In Washington, the only ground for divorce is "irretrievable breakdown," which in essence is a no-fault divorce. As previously discussed, a couple's particular situation will affect how long it takes for a divorce to be complete, but all divorces take at least three months as there's a mandatory waiting period before it's finalized. Divorces that are "contested" - meaning the parties are not in agreement about the divorce terms - involve more steps and take longer to finalize than an "uncontested divorce."
Summary of the Washington Divorce Process
Statutory language is usually written in legal jargon, making it confusing and time-consuming to read and understand. That's why reading an overview of the statute can help a person better understand what they're reading. In the table below, you'll find a general overview of the divorce process in Washington as well as links to applicable statutes.
Washington Revised Code Section 26.09.002, et seq. (Dissolution Proceedings - Legal Separation)
|Residency Requirements to File for Divorce
At least one spouse must be a resident of Washington.
|Waiting Period Before Divorce is Finalized
The minimum period before the court will finalize a divorce is 90 days from the time that the petition was filed with the court and served on the spouse.
|General Steps for an Uncontested Divorce in Washington
- Complete the divorce forms, including the "Petition for Divorce."
- File the Petition for Divorce in county where the petitioner lives.
- Serve the spouse (the respondent) with the divorce papers.
- In an uncontested divorce, the respondent only needs to sign the "Acceptance of Service" to acknowledge receipt.

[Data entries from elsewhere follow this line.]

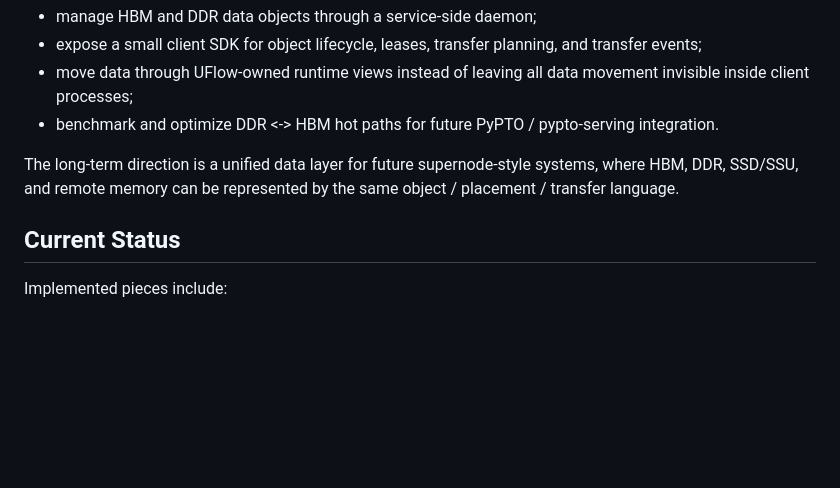
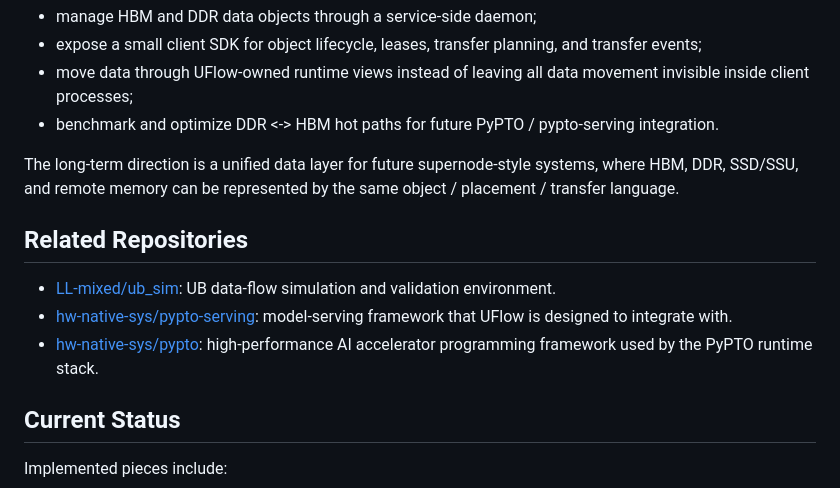
Before and after one commit to sjduan/UFlow, a Markdown page: README.md, the part around the change. Rendered like a GitHub page; blank space fills up the shorter version.

Commit message:
Document related UFlow repositories

```diff
--- a/README.md
+++ b/README.md
@@ -10,6 +10,12 @@ The current focus is local-node data management for Ascend NPU systems:
 - benchmark and optimize DDR <-> HBM hot paths for future PyPTO / pypto-serving integration.
 
 The long-term direction is a unified data layer for future supernode-style systems, where HBM, DDR, SSD/SSU, and remote memory can be represented by the same object / placement / transfer language.
+
+## Related Repositories
+
+- [LL-mixed/ub_sim](https://github.com/LL-mixed/ub_sim): UB data-flow simulation and validation environment.
+- [hw-native-sys/pypto-serving](https://github.com/hw-native-sys/pypto-serving): model-serving framework that UFlow is designed to integrate with.
+- [hw-native-sys/pypto](https://github.com/hw-native-sys/pypto): high-performance AI accelerator programming framework used by the PyPTO runtime stack.
 
 ## Current Status
 
```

- Sign and file the final divorce documents.
Washington Revised Code Section 26.16.010, et seq. (Rights and Liabilities - Community Property)
Note: State laws are always subject to change through the passage of new legislation, rulings in the higher courts (including federal decisions), ballot initiatives, and other means. While we strive to provide the most current information available, please consult an attorney or conduct your own legal research to verify the state law(s) you are researching.
Washington Divorce Process: Related Resources
For additional information and resources related to this topic, please visit the links listed below.
Better Understand the Divorce Process in Washington by Speaking to an Attorney
Getting a divorce is stressful, particularly if it's a contentious divorce. A good way to ease at least some of the stress is to seek out professional legal help. If you're considering getting a divorce, it's a good idea to get in touch with an experienced divorce attorney who can not only explain the Washington divorce process but also guide you through it.